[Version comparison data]
· · · · · · ·
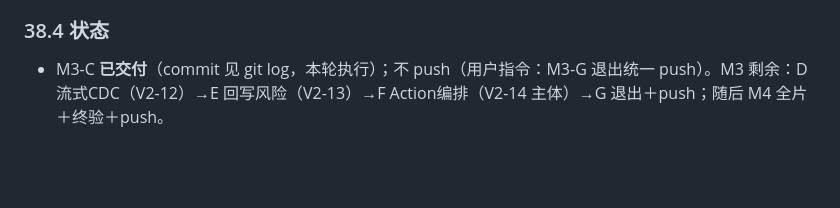
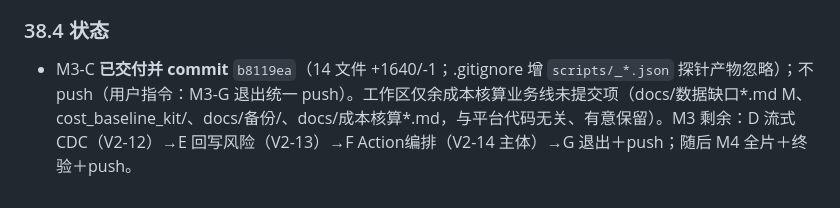
Before and after one commit to lifengss/ontology_platform, a Markdown page: TASK_CHECKPOINT.md, the part around the change. Drawn GitHub-style; blank space fills up the shorter version.

Commit message:
docs(checkpoint): §38.4 回填 M3-C commit b8119ea（56/56，L5 93/93）

```diff
--- a/TASK_CHECKPOINT.md
+++ b/TASK_CHECKPOINT.md
@@ -899,4 +899,4 @@
 - 本 checkpoint ＋ 用户级 wiki（raw 快照 `2026-11-12-M3-C-数据健康度.md`/进展与测试/实体页/log/对话历史）同步。
 
 ### 38.4 状态
-- M3-C **已交付**（commit 见 git log，本轮执行）；不 push（用户指令：M3-G 退出统一 push）。M3 剩余：D 流式CDC（V2-12）→E 回写风险（V2-13）→F Action编排（V2-14 主体）→G 退出＋push；随后 M4 全片＋终验＋push。
+- M3-C **已交付并 commit** `b8119ea`（14 文件 +1640/-1；.gitignore 增 `scripts/_*.json` 探针产物忽略）；不 push（用户指令：M3-G 退出统一 push）。工作区仅余成本核算业务线未提交项（docs/数据缺口*.md M、cost_baseline_kit/、docs/备份/、docs/成本核算*.md，与平台代码无关、有意保留）。M3 剩余：D 流式CDC（V2-12）→E 回写风险（V2-13）→F Action编排（V2-14 主体）→G 退出＋push；随后 M4 全片＋终验＋push。
```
· · · · · · ·
Pictures stay out; copy every entry above exactly.

SOLUTION FOR THIS PROBLEM:
Before and after one commit to lifengss/ontology_platform, a Markdown page: TASK_CHECKPOINT.md, the part around the change. Drawn GitHub-style; blank space fills up the shorter version.

Commit message:
docs(checkpoint): §38.4 回填 M3-C commit b8119ea（56/56，L5 93/93）

```diff
--- a/TASK_CHECKPOINT.md
+++ b/TASK_CHECKPOINT.md
@@ -899,4 +899,4 @@
 - 本 checkpoint ＋ 用户级 wiki（raw 快照 `2026-11-12-M3-C-数据健康度.md`/进展与测试/实体页/log/对话历史）同步。
 
 ### 38.4 状态
-- M3-C **已交付**（commit 见 git log，本轮执行）；不 push（用户指令：M3-G 退出统一 push）。M3 剩余：D 流式CDC（V2-12）→E 回写风险（V2-13）→F Action编排（V2-14 主体）→G 退出＋push；随后 M4 全片＋终验＋push。
+- M3-C **已交付并 commit** `b8119ea`（14 文件 +1640/-1；.gitignore 增 `scripts/_*.json` 探针产物忽略）；不 push（用户指令：M3-G 退出统一 push）。工作区仅余成本核算业务线未提交项（docs/数据缺口*.md M、cost_baseline_kit/、docs/备份/、docs/成本核算*.md，与平台代码无关、有意保留）。M3 剩余：D 流式CDC（V2-12）→E 回写风险（V2-13）→F Action编排（V2-14 主体）→G 退出＋push；随后 M4 全片＋终验＋push。
```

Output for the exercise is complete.